P1400769smP1400771smA lot of the building was built with Queen Victoria in mind. A small balcony was constructed at the front of the building where her short stature catered for with the view of a smart building opposite, high window frame so she wouldn’t have to see the poor people who’d come to see her. However she never visited.
P1400768smWhen the Town Hall was moved to the Parade north of the river the building was taken over by the police. Most of the interior was gutted to make better use of the space for offices, the ballroom was split in half height wise and only the main staircase remains as an original feature. Eventually in 1968 the building was sold to the Polish Catholic Mission, Monsignor Jozef Golab loaned his own money for the purchase, funds he received after successfully suing the German Government for the years he’d spent in concentration camps during WW2.

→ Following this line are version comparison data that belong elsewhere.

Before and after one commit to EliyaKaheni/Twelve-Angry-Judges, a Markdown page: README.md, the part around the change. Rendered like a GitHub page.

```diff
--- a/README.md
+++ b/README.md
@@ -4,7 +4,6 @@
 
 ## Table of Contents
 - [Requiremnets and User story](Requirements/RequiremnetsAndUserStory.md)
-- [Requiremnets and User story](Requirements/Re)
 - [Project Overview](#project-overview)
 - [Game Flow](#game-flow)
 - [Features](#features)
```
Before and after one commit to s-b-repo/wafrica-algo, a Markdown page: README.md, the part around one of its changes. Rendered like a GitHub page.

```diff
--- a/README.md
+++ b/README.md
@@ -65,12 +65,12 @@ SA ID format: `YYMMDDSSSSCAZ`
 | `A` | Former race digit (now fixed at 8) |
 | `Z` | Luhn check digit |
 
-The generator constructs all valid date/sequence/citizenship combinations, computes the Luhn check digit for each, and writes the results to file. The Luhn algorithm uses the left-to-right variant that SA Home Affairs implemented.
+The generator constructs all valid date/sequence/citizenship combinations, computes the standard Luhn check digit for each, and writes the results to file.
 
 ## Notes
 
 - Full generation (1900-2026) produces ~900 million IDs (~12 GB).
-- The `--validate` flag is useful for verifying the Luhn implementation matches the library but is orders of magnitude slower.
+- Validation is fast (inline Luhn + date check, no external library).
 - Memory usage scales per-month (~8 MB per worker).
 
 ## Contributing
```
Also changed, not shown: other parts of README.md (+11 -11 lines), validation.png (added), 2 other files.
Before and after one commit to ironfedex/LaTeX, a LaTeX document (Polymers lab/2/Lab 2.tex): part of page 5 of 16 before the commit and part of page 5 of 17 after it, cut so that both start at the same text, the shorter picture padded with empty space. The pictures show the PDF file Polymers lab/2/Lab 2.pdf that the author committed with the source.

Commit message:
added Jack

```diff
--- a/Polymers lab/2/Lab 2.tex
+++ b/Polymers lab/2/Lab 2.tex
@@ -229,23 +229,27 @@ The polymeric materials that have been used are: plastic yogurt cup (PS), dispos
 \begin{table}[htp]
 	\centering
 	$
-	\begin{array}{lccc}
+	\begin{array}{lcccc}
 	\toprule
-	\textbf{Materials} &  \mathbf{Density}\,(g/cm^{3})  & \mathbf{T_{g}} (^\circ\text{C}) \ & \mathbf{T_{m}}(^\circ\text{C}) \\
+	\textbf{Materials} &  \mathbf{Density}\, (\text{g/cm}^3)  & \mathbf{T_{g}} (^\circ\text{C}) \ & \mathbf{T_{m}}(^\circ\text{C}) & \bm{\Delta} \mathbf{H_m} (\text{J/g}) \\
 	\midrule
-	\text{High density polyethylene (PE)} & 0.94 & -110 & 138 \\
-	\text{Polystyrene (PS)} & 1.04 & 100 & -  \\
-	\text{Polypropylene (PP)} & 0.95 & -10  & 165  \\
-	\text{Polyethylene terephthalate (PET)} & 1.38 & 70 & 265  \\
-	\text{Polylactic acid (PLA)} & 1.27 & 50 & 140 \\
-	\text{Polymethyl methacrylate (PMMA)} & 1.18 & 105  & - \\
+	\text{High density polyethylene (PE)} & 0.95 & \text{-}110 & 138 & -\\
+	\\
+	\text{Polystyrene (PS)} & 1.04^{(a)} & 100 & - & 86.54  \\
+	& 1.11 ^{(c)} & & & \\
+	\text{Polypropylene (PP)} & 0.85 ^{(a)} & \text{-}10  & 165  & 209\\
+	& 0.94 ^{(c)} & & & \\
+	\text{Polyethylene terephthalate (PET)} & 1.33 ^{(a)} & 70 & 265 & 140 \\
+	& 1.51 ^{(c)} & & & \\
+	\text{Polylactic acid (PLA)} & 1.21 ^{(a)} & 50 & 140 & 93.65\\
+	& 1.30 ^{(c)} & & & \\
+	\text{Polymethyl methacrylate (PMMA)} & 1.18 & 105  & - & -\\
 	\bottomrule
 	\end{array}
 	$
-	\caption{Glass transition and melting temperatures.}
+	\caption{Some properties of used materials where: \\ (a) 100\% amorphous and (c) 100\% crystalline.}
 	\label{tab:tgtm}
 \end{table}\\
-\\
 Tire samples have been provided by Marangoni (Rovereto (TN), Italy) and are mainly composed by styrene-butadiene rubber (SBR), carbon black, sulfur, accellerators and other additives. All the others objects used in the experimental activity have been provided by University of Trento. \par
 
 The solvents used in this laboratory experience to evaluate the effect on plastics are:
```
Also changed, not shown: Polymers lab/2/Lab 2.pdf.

Much of the building is now rented out as a dance school, the top part of the old ballroom now being the chapel for the Polish community of Leamington.
P1400766smWe had a very warm welcome with tea and coffee and some very tasty looking cakes before we were given the full history of the building and the Polish community. I think we could have spent all weekend drinking tea and eating cake at various locations around town.
P1400774smBack at Oleanna we decided to move to give our second mate some quality time ashore. She really hadn’t liked it here and watching the rats on the off side had become boring. So we pushed off as soon as we could and made our way back out of town mooring up by Radford Semele for the night. Once our grid reference was noted and the trip computer turned off the back doors were opened and Tilly disappeared straight through the sideways trees. A much happier cat now.
DSCF7121sm0 locks, 1.22 miles, 4 more Heritage day venues, 3 gardens, 1 pump room, 1 station, 1 evergreen engine, 2 terraced gardens, 1 ex town hall, 4 pairs pants returned, 2 chilled medications, 1 roast chicken, 1 curry, 1 happy cat in the undergrowth.